→ What the task requires
Copy, from the data below, each line that has the word "connection".

→ Dataset records

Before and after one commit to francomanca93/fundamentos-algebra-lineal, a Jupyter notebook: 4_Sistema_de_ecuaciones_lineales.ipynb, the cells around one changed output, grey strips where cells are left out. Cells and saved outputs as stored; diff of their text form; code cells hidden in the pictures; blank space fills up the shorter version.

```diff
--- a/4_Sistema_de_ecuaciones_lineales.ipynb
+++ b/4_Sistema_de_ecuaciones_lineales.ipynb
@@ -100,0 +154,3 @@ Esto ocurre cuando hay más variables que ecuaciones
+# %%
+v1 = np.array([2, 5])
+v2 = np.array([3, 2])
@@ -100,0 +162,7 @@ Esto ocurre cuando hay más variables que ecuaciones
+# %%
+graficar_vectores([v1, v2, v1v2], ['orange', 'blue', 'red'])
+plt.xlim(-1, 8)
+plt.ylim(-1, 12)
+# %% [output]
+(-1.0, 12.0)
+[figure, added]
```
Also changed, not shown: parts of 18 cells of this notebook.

--

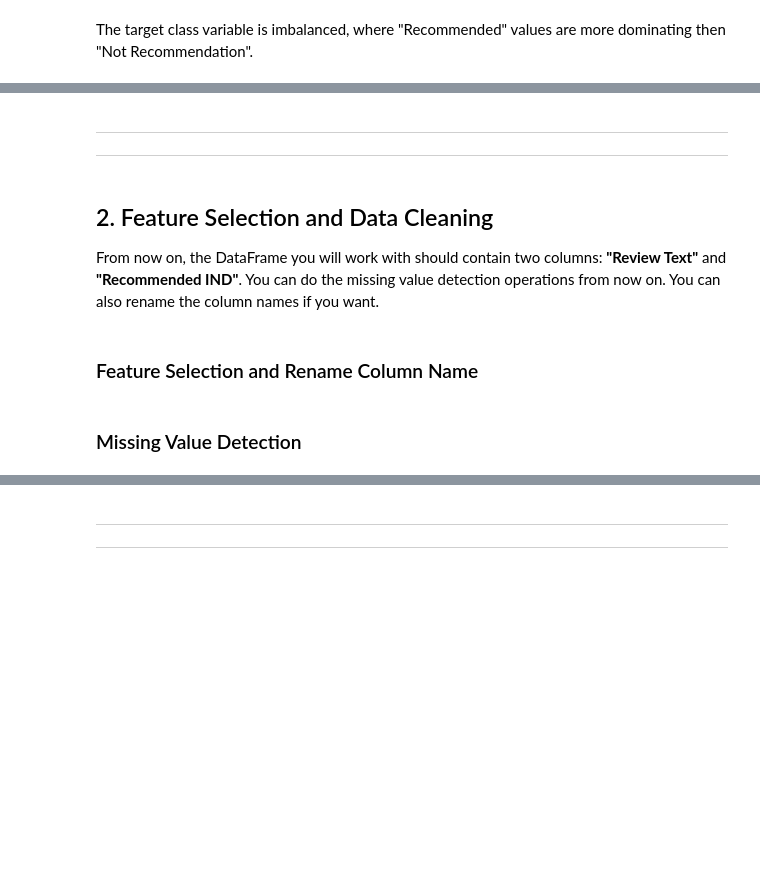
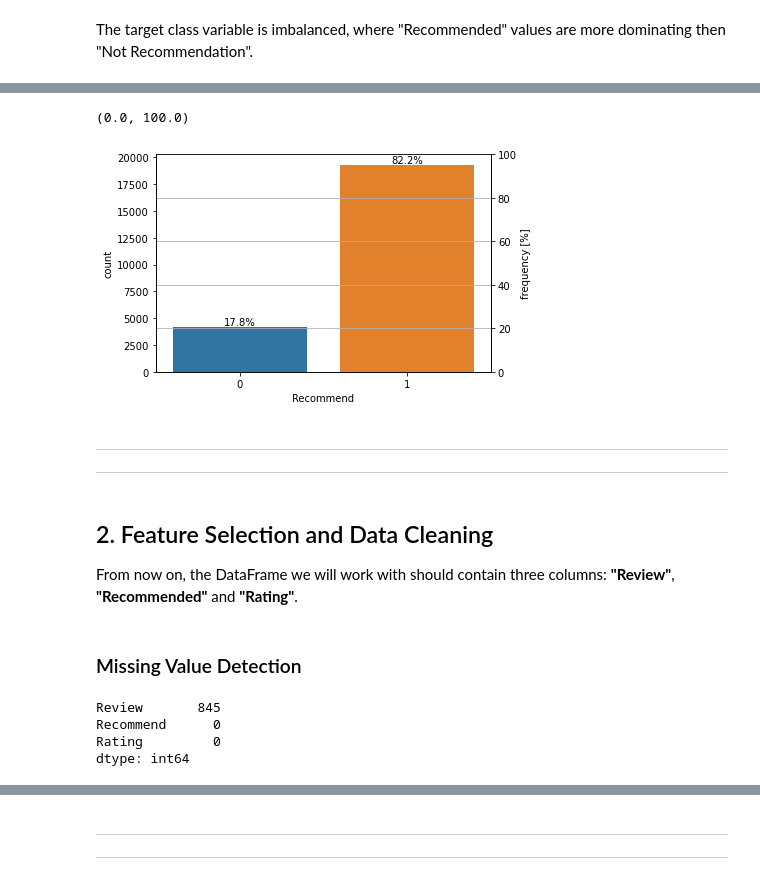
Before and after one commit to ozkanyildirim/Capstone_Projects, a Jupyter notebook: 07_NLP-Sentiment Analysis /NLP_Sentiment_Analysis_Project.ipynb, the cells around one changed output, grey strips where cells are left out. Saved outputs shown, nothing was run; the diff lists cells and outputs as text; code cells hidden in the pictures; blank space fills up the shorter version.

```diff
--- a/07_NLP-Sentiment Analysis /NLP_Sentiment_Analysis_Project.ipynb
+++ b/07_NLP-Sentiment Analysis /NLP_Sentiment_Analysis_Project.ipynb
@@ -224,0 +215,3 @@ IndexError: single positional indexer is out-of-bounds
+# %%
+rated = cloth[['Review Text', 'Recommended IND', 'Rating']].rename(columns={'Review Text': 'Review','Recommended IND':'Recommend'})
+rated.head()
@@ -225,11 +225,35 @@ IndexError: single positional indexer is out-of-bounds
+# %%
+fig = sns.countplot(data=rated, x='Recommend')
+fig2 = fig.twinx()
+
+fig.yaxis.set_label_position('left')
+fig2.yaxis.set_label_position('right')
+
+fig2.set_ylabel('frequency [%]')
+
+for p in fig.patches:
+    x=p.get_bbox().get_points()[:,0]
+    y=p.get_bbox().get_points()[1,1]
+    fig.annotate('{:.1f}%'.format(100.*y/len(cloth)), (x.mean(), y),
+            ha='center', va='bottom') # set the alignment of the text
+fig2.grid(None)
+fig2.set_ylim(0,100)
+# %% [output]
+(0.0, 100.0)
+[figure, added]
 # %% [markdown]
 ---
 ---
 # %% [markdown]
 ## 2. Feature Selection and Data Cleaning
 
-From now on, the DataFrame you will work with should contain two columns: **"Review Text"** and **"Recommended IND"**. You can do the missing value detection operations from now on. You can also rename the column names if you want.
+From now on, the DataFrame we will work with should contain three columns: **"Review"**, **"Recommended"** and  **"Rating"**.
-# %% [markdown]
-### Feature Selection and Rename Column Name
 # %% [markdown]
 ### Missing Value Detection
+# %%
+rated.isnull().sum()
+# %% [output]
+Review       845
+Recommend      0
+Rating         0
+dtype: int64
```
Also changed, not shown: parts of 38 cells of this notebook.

* * *

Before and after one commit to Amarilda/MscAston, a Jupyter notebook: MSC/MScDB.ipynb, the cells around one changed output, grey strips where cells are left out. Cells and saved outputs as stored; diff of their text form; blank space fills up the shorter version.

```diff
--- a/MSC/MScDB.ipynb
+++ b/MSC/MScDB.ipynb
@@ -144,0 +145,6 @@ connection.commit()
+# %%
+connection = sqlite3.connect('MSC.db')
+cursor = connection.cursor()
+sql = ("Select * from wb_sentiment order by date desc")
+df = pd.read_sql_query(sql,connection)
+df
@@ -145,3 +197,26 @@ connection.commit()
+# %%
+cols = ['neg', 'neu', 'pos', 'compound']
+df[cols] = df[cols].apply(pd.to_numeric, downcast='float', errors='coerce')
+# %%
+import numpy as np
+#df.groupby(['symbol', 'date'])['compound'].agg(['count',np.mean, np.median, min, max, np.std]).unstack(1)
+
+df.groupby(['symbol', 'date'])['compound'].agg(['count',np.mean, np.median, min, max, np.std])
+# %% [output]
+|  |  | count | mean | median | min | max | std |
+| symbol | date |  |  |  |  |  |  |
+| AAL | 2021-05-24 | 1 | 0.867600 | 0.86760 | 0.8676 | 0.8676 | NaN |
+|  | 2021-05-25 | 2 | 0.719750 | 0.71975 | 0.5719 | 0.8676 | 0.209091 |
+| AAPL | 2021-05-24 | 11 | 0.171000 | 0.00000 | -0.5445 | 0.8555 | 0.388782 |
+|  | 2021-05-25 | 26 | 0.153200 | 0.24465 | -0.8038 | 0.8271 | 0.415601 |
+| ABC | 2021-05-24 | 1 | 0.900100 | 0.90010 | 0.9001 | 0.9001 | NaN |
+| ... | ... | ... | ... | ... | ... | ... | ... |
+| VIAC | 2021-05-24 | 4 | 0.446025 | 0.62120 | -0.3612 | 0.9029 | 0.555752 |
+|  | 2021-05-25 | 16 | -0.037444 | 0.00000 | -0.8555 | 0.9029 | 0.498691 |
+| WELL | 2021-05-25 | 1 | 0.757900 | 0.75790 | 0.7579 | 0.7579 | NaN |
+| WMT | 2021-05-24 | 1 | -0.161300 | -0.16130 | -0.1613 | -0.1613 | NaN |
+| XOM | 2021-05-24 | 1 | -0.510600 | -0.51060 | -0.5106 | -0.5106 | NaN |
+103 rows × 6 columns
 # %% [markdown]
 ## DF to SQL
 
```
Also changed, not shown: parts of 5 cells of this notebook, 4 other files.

→ Output of the exercise
@@ -144,0 +145,6 @@ connection.commit()
+connection = sqlite3.connect('MSC.db')
+cursor = connection.cursor()
+df = pd.read_sql_query(sql,connection)
@@ -145,3 +197,26 @@ connection.commit()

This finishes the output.